UFA or Universal Financial Responsibility, as it is popularly called, has long been seen as a great success for sports book publishers. The high budget, high interest returns and large customer base have long been the bedrock of the betting industry. However, recent financial problems, new rules by the NFL and increasingly stiff competition from online bookmakers have meant that many betting establishments are either going out of business or consolidating their resources in order to remain in business. In an effort to keep its members happy, UFA as an entity is now being threatened by the United States Patent and Trademark Office with a patent lawsuit.
The USPTO is basically an organization that was designed to prevent “unfair” acts on the part of the patent office, but in this case it appears to be singling out sports books. The USPTO has been in this role since 1950, and it is responsible for many of the rules that govern the patent process. Its purpose is to protect the consumer from impostors and to provide reasonable protection for inventions.
According to an article in Sports Business Daily, “The USPTO sent letters to several sportbooks warning them that they could be infringing on the US Patent and Trademark Office’s rules if they did not stop doing business with clients who were selling fake tickets.” The USPTO is not accusing the sportbooks in question of any wrongdoing; however, it appears to be looking into whether the sportbooks complied with the rules. One might argue that it is not the sportbooks’ responsibility to ask the USPTO if they are violating the rules, but it does appear that the USPTO is attempting to reign them in. Whether or not the USPTO has legal jurisdiction over the matter is uncertain, but it appears that such a question has come up before and the USPTO decided to take action.
So what is the reason for the USPTO getting involved? The main issue is with UFA, which is nothing more than an unregulated non-standardized area of patent law. The USPTO is trying to keep sports books from being able to use obscure clauses in their contracts as a way to get around the patent laws. For example, if a contract contained a vague provision granting the right to the sportbooks to print fraudulent tickets, then the law would prevent the sportbooks from doing this. However, the USPTO claims that it can now prevent this from happening.
The problem with this entire situation is that it is not just the USPTO that is acting in an irresponsible fashion. There have been many questions raised as to the reason that the courts have ruled out patents for Nike, Acron Bike, andEA Sports for illegal patenting activities. As was stated above, the USPTO is trying to reign in unpatented practices that occur on websites and in blogs. This is an effort to prevent people from getting ideas for inventions and to prevent companies from stealing ideas. Unfortunately, it seems that there are some people that believe that the USPTO has every right to tell sportbooks what patentable ideas they can or cannot patent based upon the fact that the sportbooks did not do their due diligence before purchasing the rights to use these ideas.

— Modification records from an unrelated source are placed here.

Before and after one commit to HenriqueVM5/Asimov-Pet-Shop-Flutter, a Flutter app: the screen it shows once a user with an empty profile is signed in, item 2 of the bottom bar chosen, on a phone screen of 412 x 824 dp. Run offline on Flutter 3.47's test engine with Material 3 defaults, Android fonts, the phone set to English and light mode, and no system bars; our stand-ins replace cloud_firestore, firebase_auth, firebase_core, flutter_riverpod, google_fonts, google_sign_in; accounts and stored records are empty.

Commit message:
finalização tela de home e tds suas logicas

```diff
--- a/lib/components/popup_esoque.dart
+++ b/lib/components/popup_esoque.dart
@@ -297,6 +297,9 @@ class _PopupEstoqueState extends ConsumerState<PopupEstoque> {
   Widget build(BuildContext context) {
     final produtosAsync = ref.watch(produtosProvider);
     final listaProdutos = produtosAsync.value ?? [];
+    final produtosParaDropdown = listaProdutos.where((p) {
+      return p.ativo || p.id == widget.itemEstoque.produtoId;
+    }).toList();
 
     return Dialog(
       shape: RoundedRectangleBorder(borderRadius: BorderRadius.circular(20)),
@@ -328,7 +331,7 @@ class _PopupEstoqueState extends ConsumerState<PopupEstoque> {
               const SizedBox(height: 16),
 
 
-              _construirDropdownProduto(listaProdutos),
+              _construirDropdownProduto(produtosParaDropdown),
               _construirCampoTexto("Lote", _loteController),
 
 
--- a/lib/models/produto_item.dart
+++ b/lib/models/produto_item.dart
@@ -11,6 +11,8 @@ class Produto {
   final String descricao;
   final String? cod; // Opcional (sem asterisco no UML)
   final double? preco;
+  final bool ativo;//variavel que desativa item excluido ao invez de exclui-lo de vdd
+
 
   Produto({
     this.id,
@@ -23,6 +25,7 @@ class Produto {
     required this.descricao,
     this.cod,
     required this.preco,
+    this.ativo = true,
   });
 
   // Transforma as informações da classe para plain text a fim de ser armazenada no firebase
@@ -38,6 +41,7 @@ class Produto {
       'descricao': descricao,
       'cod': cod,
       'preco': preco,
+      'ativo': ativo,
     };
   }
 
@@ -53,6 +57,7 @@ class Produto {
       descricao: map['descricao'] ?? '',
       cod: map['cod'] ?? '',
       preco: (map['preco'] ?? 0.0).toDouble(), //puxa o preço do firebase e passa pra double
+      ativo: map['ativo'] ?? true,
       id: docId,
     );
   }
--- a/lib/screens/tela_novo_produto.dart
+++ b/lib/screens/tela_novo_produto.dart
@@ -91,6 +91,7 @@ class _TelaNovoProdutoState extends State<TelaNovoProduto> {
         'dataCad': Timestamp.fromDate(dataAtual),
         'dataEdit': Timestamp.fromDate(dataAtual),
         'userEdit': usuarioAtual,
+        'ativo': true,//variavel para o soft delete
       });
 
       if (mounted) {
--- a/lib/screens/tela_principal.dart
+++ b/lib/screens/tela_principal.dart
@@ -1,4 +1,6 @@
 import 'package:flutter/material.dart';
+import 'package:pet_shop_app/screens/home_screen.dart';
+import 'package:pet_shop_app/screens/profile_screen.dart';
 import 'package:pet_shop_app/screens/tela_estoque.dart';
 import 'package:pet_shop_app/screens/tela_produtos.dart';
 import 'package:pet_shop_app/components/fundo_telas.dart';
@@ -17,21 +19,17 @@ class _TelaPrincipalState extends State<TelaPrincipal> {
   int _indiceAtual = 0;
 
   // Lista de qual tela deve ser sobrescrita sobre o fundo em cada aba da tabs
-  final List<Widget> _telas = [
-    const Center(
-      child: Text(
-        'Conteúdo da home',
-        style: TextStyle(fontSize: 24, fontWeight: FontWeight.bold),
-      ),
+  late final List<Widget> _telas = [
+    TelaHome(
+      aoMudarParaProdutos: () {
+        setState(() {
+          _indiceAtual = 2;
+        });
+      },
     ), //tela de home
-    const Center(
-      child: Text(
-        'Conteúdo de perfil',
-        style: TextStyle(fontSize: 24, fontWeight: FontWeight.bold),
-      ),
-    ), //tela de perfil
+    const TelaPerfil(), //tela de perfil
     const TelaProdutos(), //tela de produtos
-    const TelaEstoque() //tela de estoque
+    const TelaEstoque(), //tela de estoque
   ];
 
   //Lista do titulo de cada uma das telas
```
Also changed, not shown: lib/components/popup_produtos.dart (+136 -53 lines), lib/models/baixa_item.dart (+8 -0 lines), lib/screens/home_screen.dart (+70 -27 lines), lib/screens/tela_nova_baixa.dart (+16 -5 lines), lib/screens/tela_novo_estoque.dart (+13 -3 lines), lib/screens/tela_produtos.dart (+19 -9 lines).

The USPTO has tried to argue that these patents were obtained improperly since the patents were obtained in bad faith. The patents were not taken out in good faith, but the USPTO would not be arguing that point. They have tried to claim that the patents were issued in error based upon the fact that the patents were not properly obtained based upon the fact that the source code was not disclosed and thus, it was not disclosed to the person selling the software to the public. The problem is that the source code was disclosed long before the software was sold to the public. Thus, it was obvious that the USPTO had no business refusing to allow the patents based upon this point.